The following news items were drawn from the archives of the Mail Tribune 100 years ago.

Nov. 5, 1920

PROGRAM READY ARMISTICE DAY NOVEMBER 11

Armistice Day, November 11th, will always be “a never to be forgotten day” in the hearts of not only the American people but of the whole world. It is a day which should and we trust always will be fittingly celebrated. Medford is going to do her utmost this year to make this great day successful. Her citizens were keenly disappointed when it was thought that Ashland would be given the honor of the day’s celebration, but now that it has been decided that all the festivities will be held in Medford, Armistice Day is to be welcomed with even greater enthusiasm.

Although the time in which to make plans has been limited, the people of Medford and all of Jackson County are promised a holiday which will even surpass November 11th of last year. One of the main features of the big day will be a parade of all the ex-service men and women, in uniform and representatives from all of the Medford lodges, schools and organization have been invited to join in the M. F. and H. building. There will be informal dancing and light refreshments will be served.

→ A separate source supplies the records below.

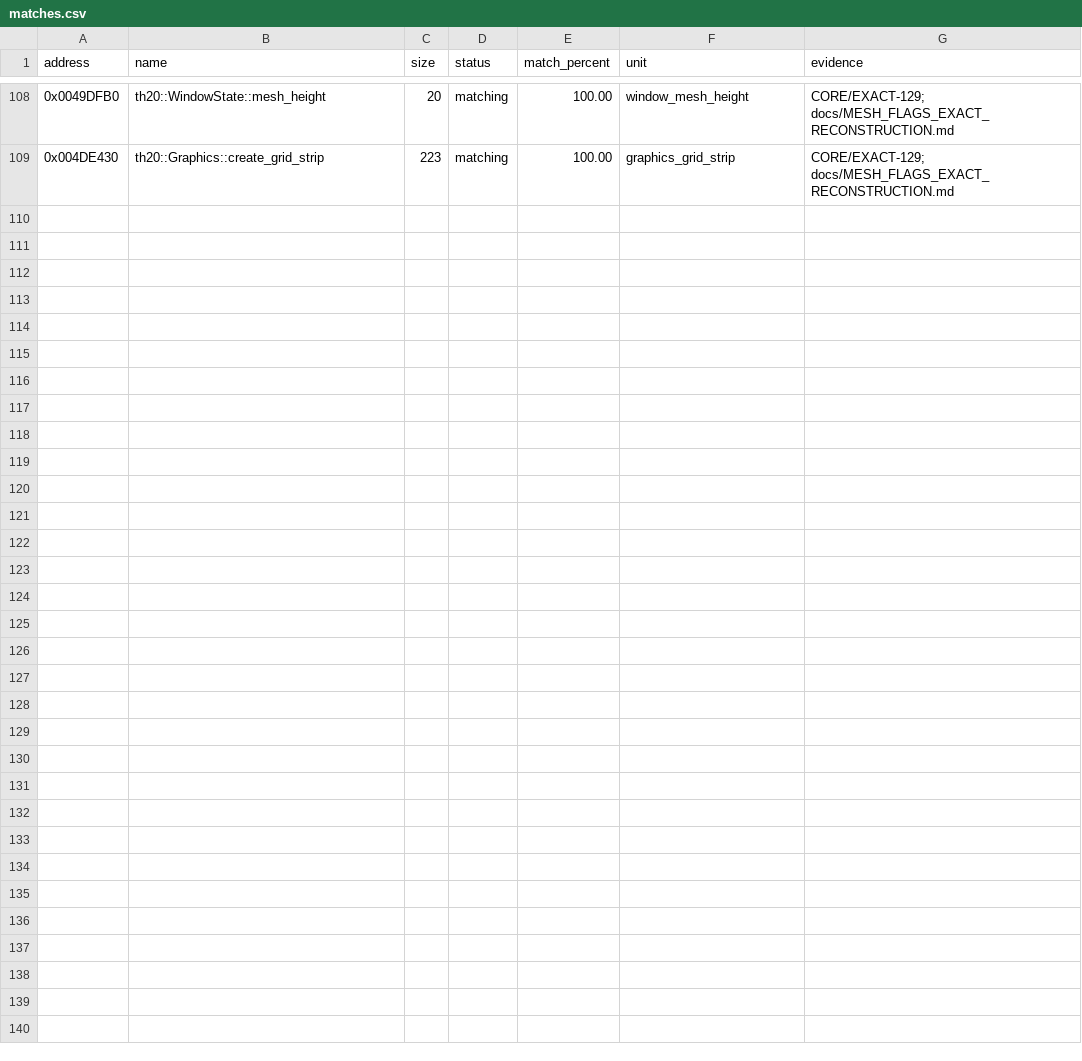
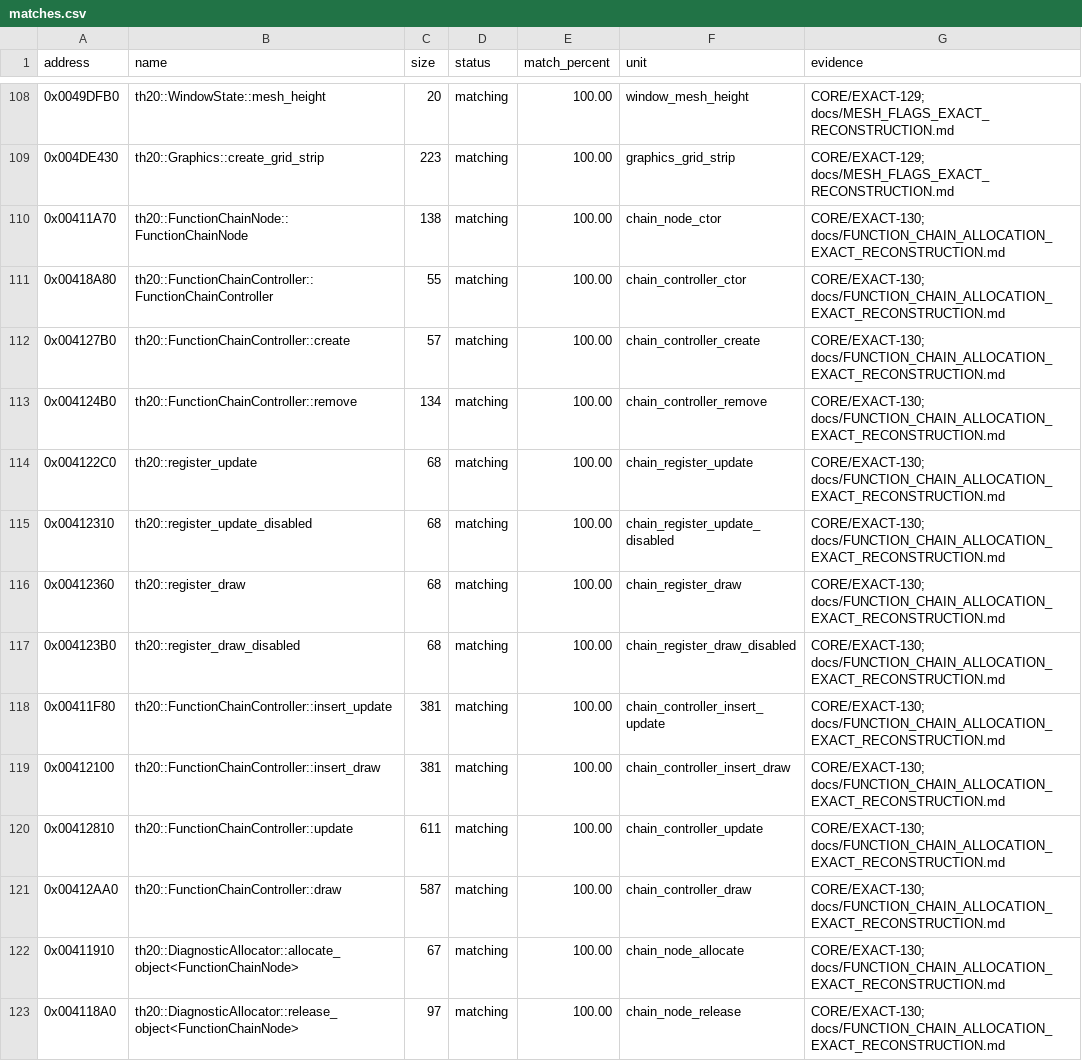
Before and after one commit to N0zoM1z0/th20, a CSV file: config/matches.csv, drawn as a sheet; only a part is shown, gaps mark what is left out; the diff names each change by its address in the sheet, - before the commit and + after, or states it on an @@ line.

Commit message:
gpt-6.1-sol: reconstruct exact function-chain allocation and release
Use the candidate-supported public Node class declaration while preserving the user constructor and shared new body. Admit complete allocation and scalar-release roots, and audit scheduler origins separately from physical coverage.

All 225 previous affected units, 851 final strict units and 80 public tests pass. Rebuild 43 actual dependents plus one new object, preserve 119 immutable objects, and retire 108 superseded products with authentic input archives.

```diff
--- a/config/matches.csv
+++ b/config/matches.csv
+row 110: 0x00411A70 | th20::FunctionChainNode::FunctionChainNode | 138 | matching | 100.00 | chain_node_ctor | CORE/EXACT-130; docs/FUNCTION_CHAIN_ALLOCATION_EXACT_RECONSTRUCTION.md
+row 111: 0x00418A80 | th20::FunctionChainController::FunctionChainController | 55 | matching | 100.00 | chain_controller_ctor | CORE/EXACT-130; docs/FUNCTION_CHAIN_ALLOCATION_EXACT_RECONSTRUCTION.md
+row 112: 0x004127B0 | th20::FunctionChainController::create | 57 | matching | 100.00 | chain_controller_create | CORE/EXACT-130; docs/FUNCTION_CHAIN_ALLOCATION_EXACT_RECONSTRUCTION.md
+row 113: 0x004124B0 | th20::FunctionChainController::remove | 134 | matching | 100.00 | chain_controller_remove | CORE/EXACT-130; docs/FUNCTION_CHAIN_ALLOCATION_EXACT_RECONSTRUCTION.md
+row 114: 0x004122C0 | th20::register_update | 68 | matching | 100.00 | chain_register_update | CORE/EXACT-130; docs/FUNCTION_CHAIN_ALLOCATION_EXACT_RECONSTRUCTION.md
+row 115: 0x00412310 | th20::register_update_disabled | 68 | matching | 100.00 | chain_register_update_disabled | CORE/EXACT-130; docs/FUNCTION_CHAIN_ALLOCATION_EXACT_RECONSTRUCTION.md
+row 116: 0x00412360 | th20::register_draw | 68 | matching | 100.00 | chain_register_draw | CORE/EXACT-130; docs/FUNCTION_CHAIN_ALLOCATION_EXACT_RECONSTRUCTION.md
+row 117: 0x004123B0 | th20::register_draw_disabled | 68 | matching | 100.00 | chain_register_draw_disabled | CORE/EXACT-130; docs/FUNCTION_CHAIN_ALLOCATION_EXACT_RECONSTRUCTION.md
+row 118: 0x00411F80 | th20::FunctionChainController::insert_update | 381 | matching | 100.00 | chain_controller_insert_update | CORE/EXACT-130; docs/FUNCTION_CHAIN_ALLOCATION_EXACT_RECONSTRUCTION.md
+row 119: 0x00412100 | th20::FunctionChainController::insert_draw | 381 | matching | 100.00 | chain_controller_insert_draw | CORE/EXACT-130; docs/FUNCTION_CHAIN_ALLOCATION_EXACT_RECONSTRUCTION.md
+row 120: 0x00412810 | th20::FunctionChainController::update | 611 | matching | 100.00 | chain_controller_update | CORE/EXACT-130; docs/FUNCTION_CHAIN_ALLOCATION_EXACT_RECONSTRUCTION.md
+row 121: 0x00412AA0 | th20::FunctionChainController::draw | 587 | matching | 100.00 | chain_controller_draw | CORE/EXACT-130; docs/FUNCTION_CHAIN_ALLOCATION_EXACT_RECONSTRUCTION.md
+row 122: 0x00411910 | th20::DiagnosticAllocator::allocate_object<FunctionChainNode> | 67 | matching | 100.00 | chain_node_allocate | CORE/EXACT-130; docs/FUNCTION_CHAIN_ALLOCATION_EXACT_RECONSTRUCTION.md
+row 123: 0x004118A0 | th20::DiagnosticAllocator::release_object<FunctionChainNode> | 97 | matching | 100.00 | chain_node_release | CORE/EXACT-130; docs/FUNCTION_CHAIN_ALLOCATION_EXACT_RECONSTRUCTION.md
```
Also changed, not shown: config/implemented.csv, config/reccmp-functions.csv, 13 other files.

The canteen will be open for those who wish to purchase candy, tobacco, etc. Then as a fitting climax to the day will be the annual American Legion military ball which will be held in the American Legion hall in the M. H. and H. building, where the dancing will commence at 8:30 and continue until a late hour. All ex-service men are expected to attend in uniform and it is hoped that their families and friends will help them to make this ball a grand success.

WOMAN SHERIFF-ELECT CAN HANDLE CROOKS BUT HUBBY’LL HELP

Roscommon, Mich., Nov. 5.— Mrs. Jane Johnson, 65 years old, mother of three children and sheriff-elect of Roscommon county, today outlined the platform on which she will go into office next January, succeeding Sheriff Johnson, her husband.

“I can land a bad man, or a bad woman myself, if necessary,” she said, “but as a matter of precaution I will appoint my husband deputy. In the intervals between searching for and caring for prisoners I will look after my children — two girls and a boy — and the domestic duties in the county jail.”

Mrs. Johnson added that should it become necessary for her “to arrest a bad man, he will know someone has been after him.”

The sheriff-elect gained her experience from her husband, who has been sheriff for the past six years, and whom she married forty years ago.

— Alissa Corman;acorman@rosebudmedia.com

News from 100 years ago